##### EXCERPTED RECORDS #####
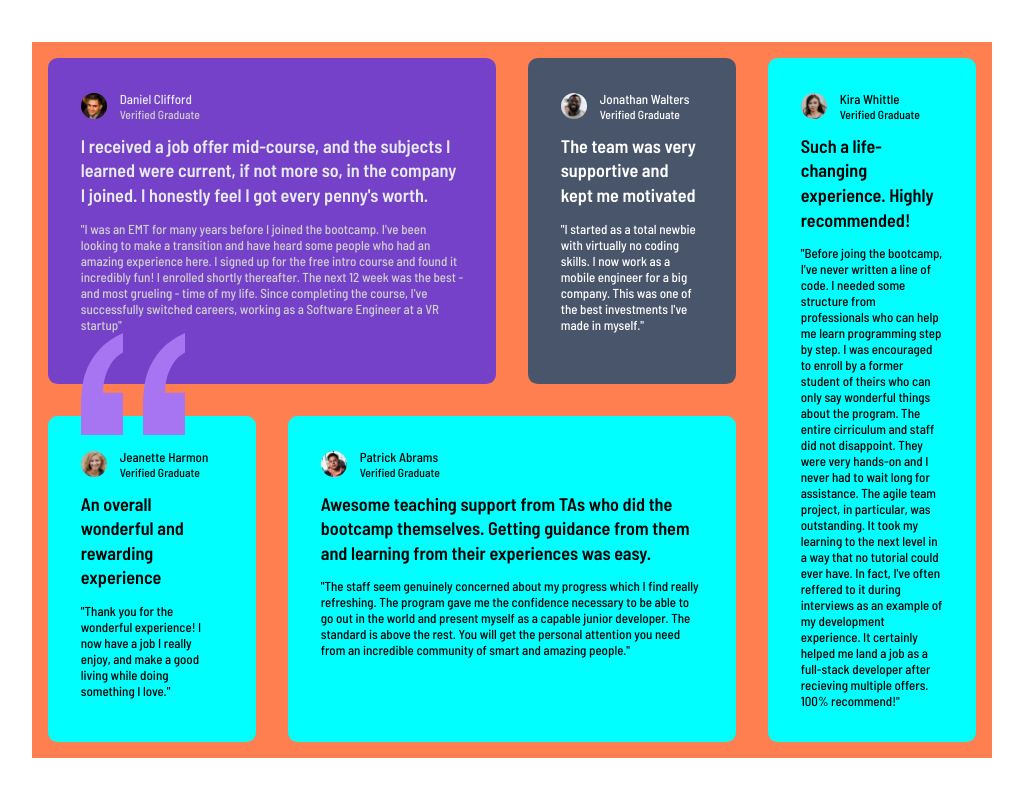
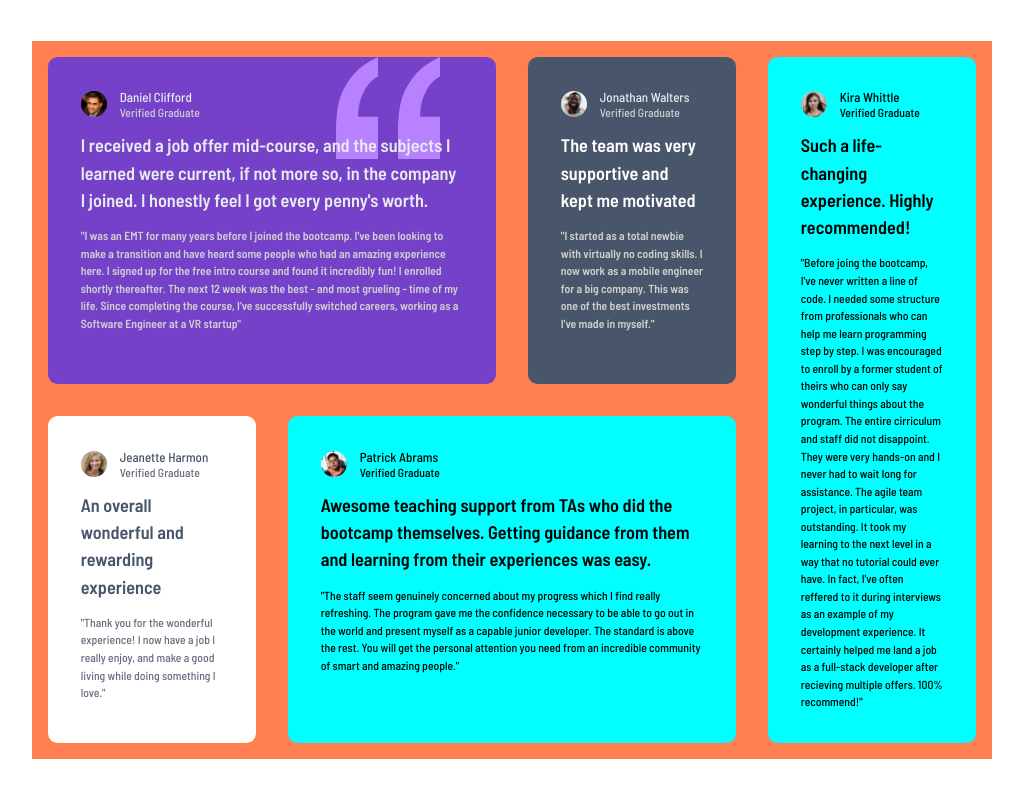
Before and after one commit to Lincoln-Dupree/Testimonial-Grid, a plain HTML site: page index.html in a window 1280 px wide. Shown: the whole page, without its empty margins (128-1151 px from the left). Drawn offline with Linux system fonts and the light colour scheme.

Commit message:
checkpoint for styling

```diff
--- a/index.html
+++ b/index.html
@@ -15,7 +15,7 @@
   <body>
     <main class="main-container">
       <section class="testimonial daniel-clifford">
-        <div class="reviwer-details">
+        <div class="reviewer-details">
           <img
             class="profile-img"
             src="images/image-daniel.jpg"
@@ -48,7 +48,7 @@
         />
       </section>
       <section class="testimonial jonathan-walters">
-        <div class="reviwer-details">
+        <div class="reviewer-details">
           <img
             class="profile-img"
             src="images/image-jonathan.jpg"
@@ -69,7 +69,7 @@
         </p>
       </section>
       <section class="testimonial jeanette-harmon">
-        <div class="reviwer-details">
+        <div class="reviewer-details">
           <img
             class="profile-img"
             src="images/image-jeanette.jpg"
@@ -89,7 +89,7 @@
         </p>
       </section>
       <section class="testimonial patrick-abrams">
-        <div class="reviwer-details">
+        <div class="reviewer-details">
           <img
             class="profile-img"
             src="images/image-patrick.jpg"
@@ -115,7 +115,7 @@
         </p>
       </section>
       <section class="testimonial kira-whittle">
-        <div class="reviwer-details">
+        <div class="reviewer-details">
           <img
             class="profile-img"
             src="images/image-kira.jpg"
--- a/styles.css
+++ b/styles.css
@@ -48,7 +48,7 @@ body {
   border-radius: 0.75rem;
 }
 
-.reviwer-details {
+.reviewer-details {
   display: flex;
   gap: 1rem;
   justify-content: flex-start;
@@ -73,11 +73,14 @@ body {
   font-weight: 600;
   margin-top: 1rem;
   font-size: 1.4rem;
-  line-height: 1.35;
+  line-height: 1.5;
 }
 
 .sub-review {
   margin-top: 1rem;
+  line-height: 1.5;
+  font-size: 0.9rem;
+  font-weight: 500;
 }
 
 .daniel-clifford {
@@ -89,14 +92,28 @@ body {
 
 .quote-img {
   position: absolute;
+  top: 0;
+  filter: brightness(110%);
+  right: 12.5%;
+  z-index: 0;
+}
+
+.daniel-clifford .main-review {
+  position: relative;
+  z-index: 1;
+}
+
+.daniel-clifford .reviewer-name {
+  color: var(--Grey-100);
+}
+
+.daniel-clifford .graduate {
+  color: var(--Grey-200);
 }
 
 .daniel-clifford .sub-review {
   color: var(--Grey-200);
-}
-
-.daniel-clifford .graduate {
-  color: var(--Grey-200);
+  font-weight: 600;
 }
 
 .jonathan-walters {
@@ -105,8 +122,31 @@ body {
   color: var(--White);
 }
 
+.jonathan-walters .reviewer-name {
+  color: var(--Grey-100);
+}
+
+.jonathan-walters .graduate {
+  color: var(--Grey-200);
+}
+
+.jonathan-walters .sub-review {
+  color: var(--Grey-200);
+  font-weight: 600;
+}
+
 .jeanette-harmon {
   grid-area: jh;
+  background-color: var(--White);
+  color: var(--Grey-500);
+}
+
+.jeanette-harmon .graduate {
+  color: var(--Grey-400);
+}
+
+.jeanette-harmon .sub-review {
+  color: var(--Grey-400);
 }
 
 .patrick-abrams {
```
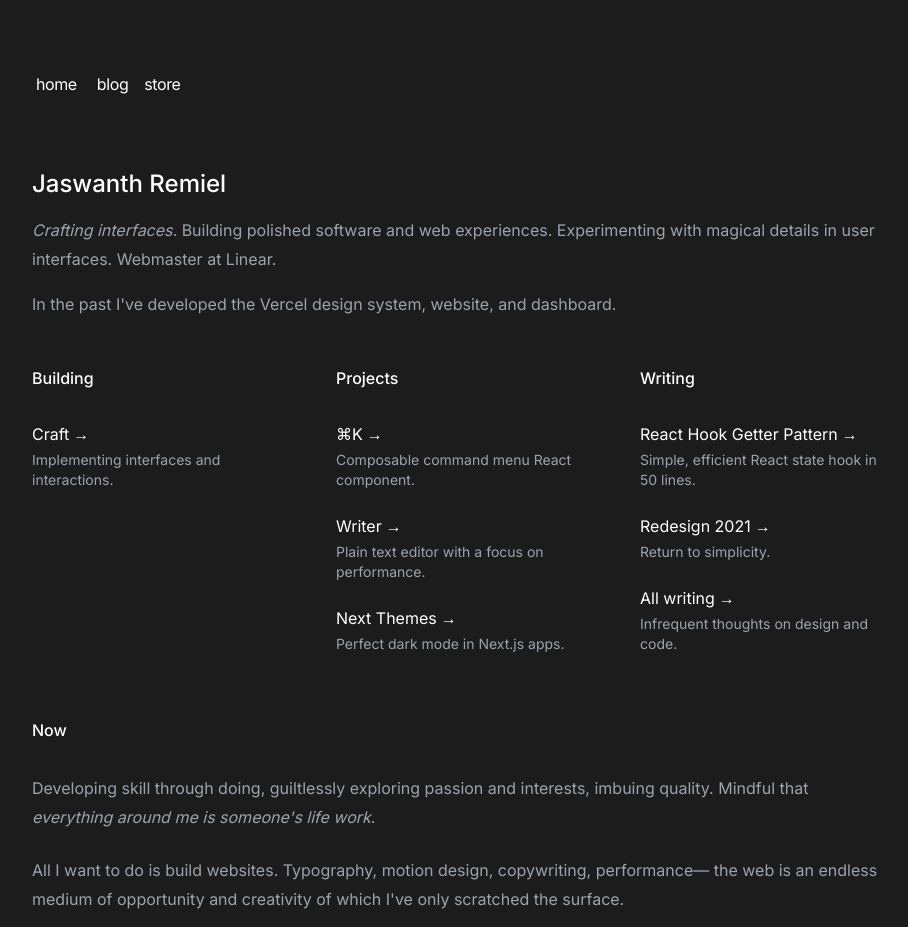
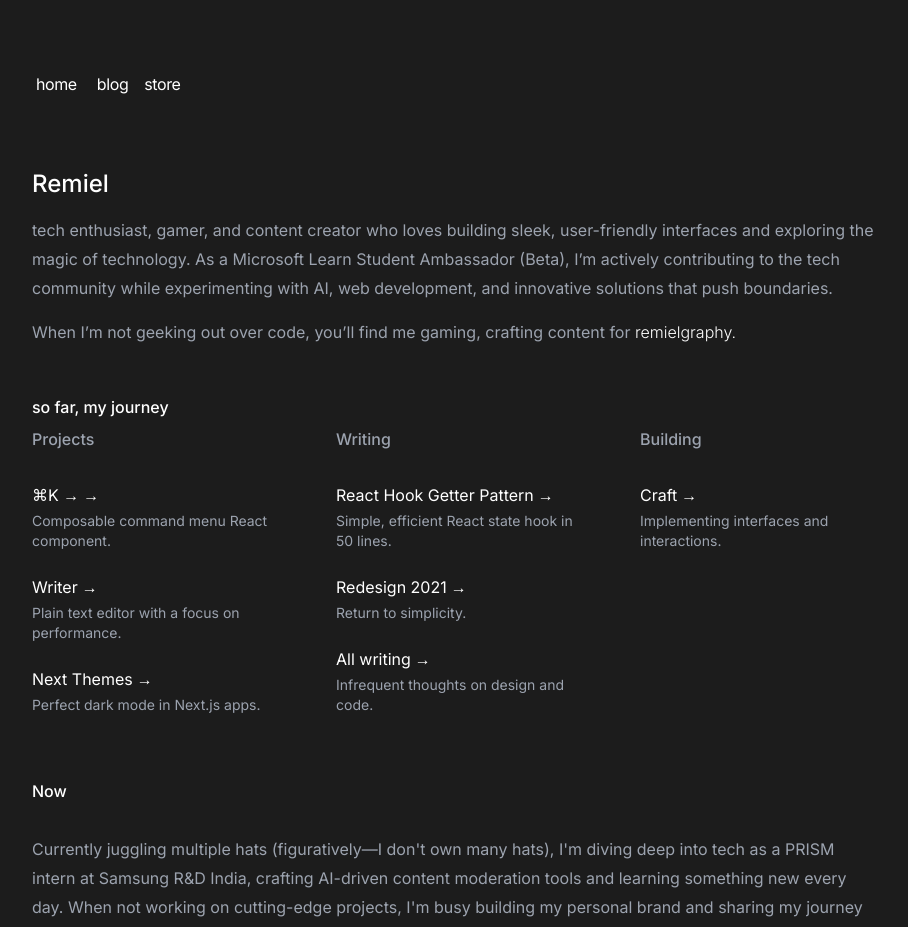
Before and after one commit to JaswanthRemiel/nextsam, a Next.js app: page / in a window 1280 px wide. Shown: the top 927 px of the page, without its empty margins (184-1092 px from the left). Built offline with nearby package versions, Linux system fonts and the light colour scheme.

Commit message:
added changes

```diff
--- a/app/globals.css
+++ b/app/globals.css
@@ -4,20 +4,19 @@
 
 /* ::selection styling */
 ::selection {
-  background-color: #ffffff; /* Dark gray */
-  color: #1c1c1c; /* White */
+  background-color: #ffffff;
+  color: #1c1c1c;
 }
 
-/* Default background and text colors for the body */
-html, body {
-  background-color: #ffffff; /* Dark gray */
-  color: #ffffff; /* White */
-  font-family: 'Inter', sans-serif; /* Use the Inter font */
+html,
+body {
+  background-color: #ffffff;
+  color: #ffffff;
+  font-family: "Inter", sans-serif;
   min-width: 360px;
-  scroll-behavior: smooth; /* Enable smooth scrolling */
+  scroll-behavior: smooth;
 }
 
-/* Responsive scrolling for overflow content */
 @media (max-width: 768px) {
   .overflow-x-auto {
     -webkit-overflow-scrolling: touch;
@@ -40,11 +39,17 @@ a {
 }
 
 a:hover {
+  color: #ffffffc2;
   text-decoration: underline;
 }
 
 /* Typography and spacing refinements */
-h1, h2, h3, h4, h5, h6 {
+h1,
+h2,
+h3,
+h4,
+h5,
+h6 {
   font-weight: bold;
   margin-bottom: 0.5rem;
 }
--- /dev/null
+++ b/components/details.tsx
@@ -0,0 +1,4 @@
+export const linkedin = "https://www.linkedin.com/in/jaswanthremiel/";
+export const twitter = "https://twitter.com/jrxag_official";
+export const github = "https://github.com/jaswanthremiel";
+export const youtube = "https://youtube.com/@remielgraphy";
--- a/components/header.tsx
+++ b/components/header.tsx
@@ -1,6 +1,9 @@
 "use client";
 
 import { motion } from "framer-motion";
+import HyperText from "@/components/ui/hyper-text";
+import Link from "next/link";
+import * as links from "./details";
 
 export function Header() {
   return (
@@ -10,15 +13,20 @@ export function Header() {
       animate={{ opacity: 1, y: 0 }}
       transition={{ duration: 0.5 }}
     >
-      <h1 className="text-2xl font-medium">Jaswanth Remiel</h1>
+      <h1 className="text-2xl font-medium">Remiel</h1>
       <p className="text-gray-400">
-        <span className="italic">Crafting interfaces.</span> Building polished
-        software and web experiences. Experimenting with magical details in user
-        interfaces. Webmaster at Linear.
+        tech enthusiast, gamer, and content creator who loves building sleek,
+        user-friendly interfaces and exploring the magic of technology. As a
+        Microsoft Learn Student Ambassador (Beta), I’m actively contributing to
+        the tech community while experimenting with AI, web development, and
+        innovative solutions that push boundaries.
       </p>
       <p className="text-gray-400">
-        In the past I&apos;ve developed the Vercel design system, website, and
-        dashboard.
+        When I’m not geeking out over code, you’ll find me gaming, crafting
+        content for{" "}
+        <span className="font-light">
+          <Link href={links.youtube}>remielgraphy.</Link>
+        </span>
       </p>
     </motion.header>
   );
--- a/components/navBar.tsx
+++ b/components/navBar.tsx
@@ -35,7 +35,7 @@ export function Navbar() {
                   <Link
                     key={path}
                     href={path}
-                    className="transition-all hover:text-neutral-800 dark:hover:text-neutral-200 flex align-middle relative py-1 px-2 m-1"
+                    className="transition-all flex align-middle relative py-1 px-2 m-1"
                   >
                     {name}
                   </Link>
--- a/components/now.tsx
+++ b/components/now.tsx
@@ -1,6 +1,7 @@
 "use client";
-
+import * as links from "./details";
 import { motion } from "framer-motion";
+import Link from "next/link";
 
 export function Now() {
   return (
@@ -13,20 +14,26 @@ export function Now() {
       <h2 className="font-medium">Now</h2>
       <div className="space-y-6 text-gray-400">
         <p>
-          Developing skill through doing, guiltlessly exploring passion and
-          interests, imbuing quality. Mindful that{" "}
-          <em>everything around me is someone&apos;s life work</em>.
+          Currently juggling multiple hats (figuratively—I don&apos;t own many
+          hats), I&apos;m diving deep into tech as a PRISM intern at Samsung R&D
+          India, crafting AI-driven content moderation tools and learning
+          something new every day. When not working on cutting-edge projects,
+          I&apos;m busy building my personal brand and sharing my journey on{" "}
+          <Link href={links.youtube} className="space-y-6 text-gray-200">
+            Youtube
+          </Link>{" "}
+          and{" "}
+          <Link href={links.twitter} className="space-y-6 text-gray-200">
+            Twitter
+          </Link>
+          , if you&apos;re curious).
         </p>
         <p>
-          All I want to do is build websites. Typography, motion design,
-          copywriting, performance— the web is an endless medium of opportunity
-          and creativity of which I&apos;ve only scratched the surface.
-        </p>
-        <p>
-          Enjoying deep, dark, boring dance music: songs that set the pace in
-          the first ten seconds and maintain it for the next ten minutes. Deep
-          is a curation of my favorites. Soothed by the predictability of it
-          all.
+          Between debugging code and brainstorming the next viral tweet or
+          video, I like to keep things fun. Exploring content creation and
+          storytelling has become a creative outlet, letting me connect with an
+          amazing community while showcasing my passion for design, tech, and
+          sometimes the occasional gaming session.
         </p>
       </div>
     </motion.section>
--- a/components/sections.tsx
+++ b/components/sections.tsx
@@ -11,36 +11,17 @@ export function Sections() {
       animate={{ opacity: 1, y: 0 }}
       transition={{ duration: 0.5, delay: 0.2 }}
     >
+      <h2 className="font-medium">so far, my journey</h2>
       <div className="flex md:grid md:grid-cols-3 gap-16 w-[300%] md:w-full">
         <div className="w-full space-y-8">
-          <h2 className="font-medium">Building</h2>
+          <h2 className="font-medium text-gray-400">Projects</h2>
           <div className="space-y-6">
             <div>
               <Link
                 href="#"
                 className="group inline-flex items-center space-x-1 text-white hover:text-gray-300 transition-colors"
               >
-                <span>Craft</span>
-                <motion.span className="inline-block" whileHover={{ x: 2 }}>
-                  →
-                </motion.span>
-              </Link>
-              <p className="text-sm text-gray-400 mt-1">
-                Implementing interfaces and interactions.
-              </p>
-            </div>
-          </div>
-        </div>
-
-        <div className="w-full space-y-8">
-          <h2 className="font-medium">Projects</h2>
-          <div className="space-y-6">
-            <div>
-              <Link
-                href="#"
-                className="group inline-flex items-center space-x-1 text-white hover:text-gray-300 transition-colors"
-              >
-                <span>⌘K</span>
+                <span>⌘K →</span>
                 <motion.span className="inline-block" whileHover={{ x: 2 }}>
                   →
                 </motion.span>
@@ -79,9 +60,8 @@ export function Sections() {
             </div>
           </div>
         </div>
-
         <div className="w-full space-y-8">
-          <h2 className="font-medium">Writing</h2>
+          <h2 className="font-medium text-gray-400">Writing</h2>
           <div className="space-y-6">
             <div>
               <Link
@@ -127,6 +107,25 @@ export function Sections() {
             </div>
           </div>
         </div>
+        <div className="w-full space-y-8">
+          <h2 className="font-medium text-gray-400">Building</h2>
+          <div className="space-y-6">
+            <div>
+              <Link
+                href="#"
+                className="group inline-flex items-center space-x-1 text-white hover:text-gray-300 transition-colors"
+              >
+                <span>Craft</span>
+                <motion.span className="inline-block" whileHover={{ x: 2 }}>
+                  →
+                </motion.span>
+              </Link>
+              <p className="text-sm text-gray-400 mt-1">
+                Implementing interfaces and interactions.
+              </p>
+            </div>
+          </div>
+        </div>
       </div>
     </motion.section>
   );
--- /dev/null
+++ b/components/ui/hyper-text.tsx
@@ -0,0 +1,86 @@
+"use client";
+
+import { AnimatePresence, motion, Variants } from "framer-motion";
+import { useEffect, useRef, useState } from "react";
+
+import { cn } from "@/lib/utils";
+
+interface HyperTextProps {
+  text: string;
+  duration?: number;
+  framerProps?: Variants;
+  className?: string;
+  animateOnLoad?: boolean;
+}
+
+const alphabets = "ABCDEFGHIJKLMNOPQRSTUVWXYZ".split("");
+
+const getRandomInt = (max: number) => Math.floor(Math.random() * max);
+
+export default function HyperText({
+  text,
+  duration = 800,
+  framerProps = {
+    initial: { opacity: 0, y: -10 },
+    animate: { opacity: 1, y: 0 },
+    exit: { opacity: 0, y: 3 },
+  },
+  className,
+  animateOnLoad = true,
+}: HyperTextProps) {
+  const [displayText, setDisplayText] = useState(text.split(""));
+  const [trigger, setTrigger] = useState(false);
+  const interations = useRef(0);
+  const isFirstRender = useRef(true);
+
+  const triggerAnimation = () => {
+    interations.current = 0;
+    setTrigger(true);
+  };
+
+  useEffect(() => {
+    const interval = setInterval(() => {
+      if (!animateOnLoad && isFirstRender.current) {
+        clearInterval(interval);
+        isFirstRender.current = false;
+        return;
+      }
+      if (interations.current < text.length) {
+        setDisplayText((t) =>
+          t.map((l, i) =>
+            l === " "
+              ? l
+              : i <= interations.current
+              ? text[i]
+              : alphabets[getRandomInt(26)]
+          )
+        );
+        interations.current = interations.current + 0.1;
+      } else {
+        setTrigger(false);
+        clearInterval(interval);
+      }
+    }, duration / (text.length * 10));
+    // Clean up interval on unmount
+    return () => clearInterval(interval);
+  }, [text, duration, trigger, animateOnLoad]);
+
+  return (
+    <div
+      className="flex scale-100 cursor-default overflow-hidden py-2"
+      onMouseEnter={triggerAnimation}
+    >
+      <AnimatePresence mode="wait">
+        {displayText.map((letter, i) => (
+          <motion.span
+            key={i}
+            className={cn("font-sans", letter === " " ? "w-3" : "", className)}
+            {...framerProps}
+          >
+            {letter.toUpperCase()}
+          </motion.span>
+        ))}
+      </AnimatePresence>
+    </div>
+  );
+}
--- a/tailwind.config.ts
+++ b/tailwind.config.ts
@@ -56,7 +56,8 @@ module.exports = {
   			}
   		},
   		animation: {
-  			grid: 'grid 15s linear infinite'
+  			grid: 'grid 15s linear infinite',
+  			'shiny-text': 'shiny-text 8s infinite'
   		},
   		keyframes: {
   			grid: {
@@ -66,6 +67,14 @@ module.exports = {
   				'100%': {
   					transform: 'translateY(0)'
   				}
+  			},
+  			'shiny-text': {
+  				'0%, 90%, 100%': {
+  					'background-position': 'calc(-100% - var(--shiny-width)) 0'
+  				},
+  				'30%, 60%': {
+  					'background-position': 'calc(100% + var(--shiny-width)) 0'
+  				}
   			}
   		}
   	}
```
Also changed, not shown: app/page.tsx (+0 -12 lines), components/footer.tsx (+5 -4 lines), components/ui/animated-shiny-text.tsx (added, +40 -0 lines).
#####
*TASK INSTRUCTIONS*. Copy out each line of the data in which the word "daniel" appears.

*ANSWER BOX*.
       <section class="testimonial daniel-clifford">
             src="images/image-daniel.jpg"
 .daniel-clifford {
+.daniel-clifford .main-review {
+.daniel-clifford .reviewer-name {
+.daniel-clifford .graduate {
 .daniel-clifford .sub-review {
-.daniel-clifford .graduate {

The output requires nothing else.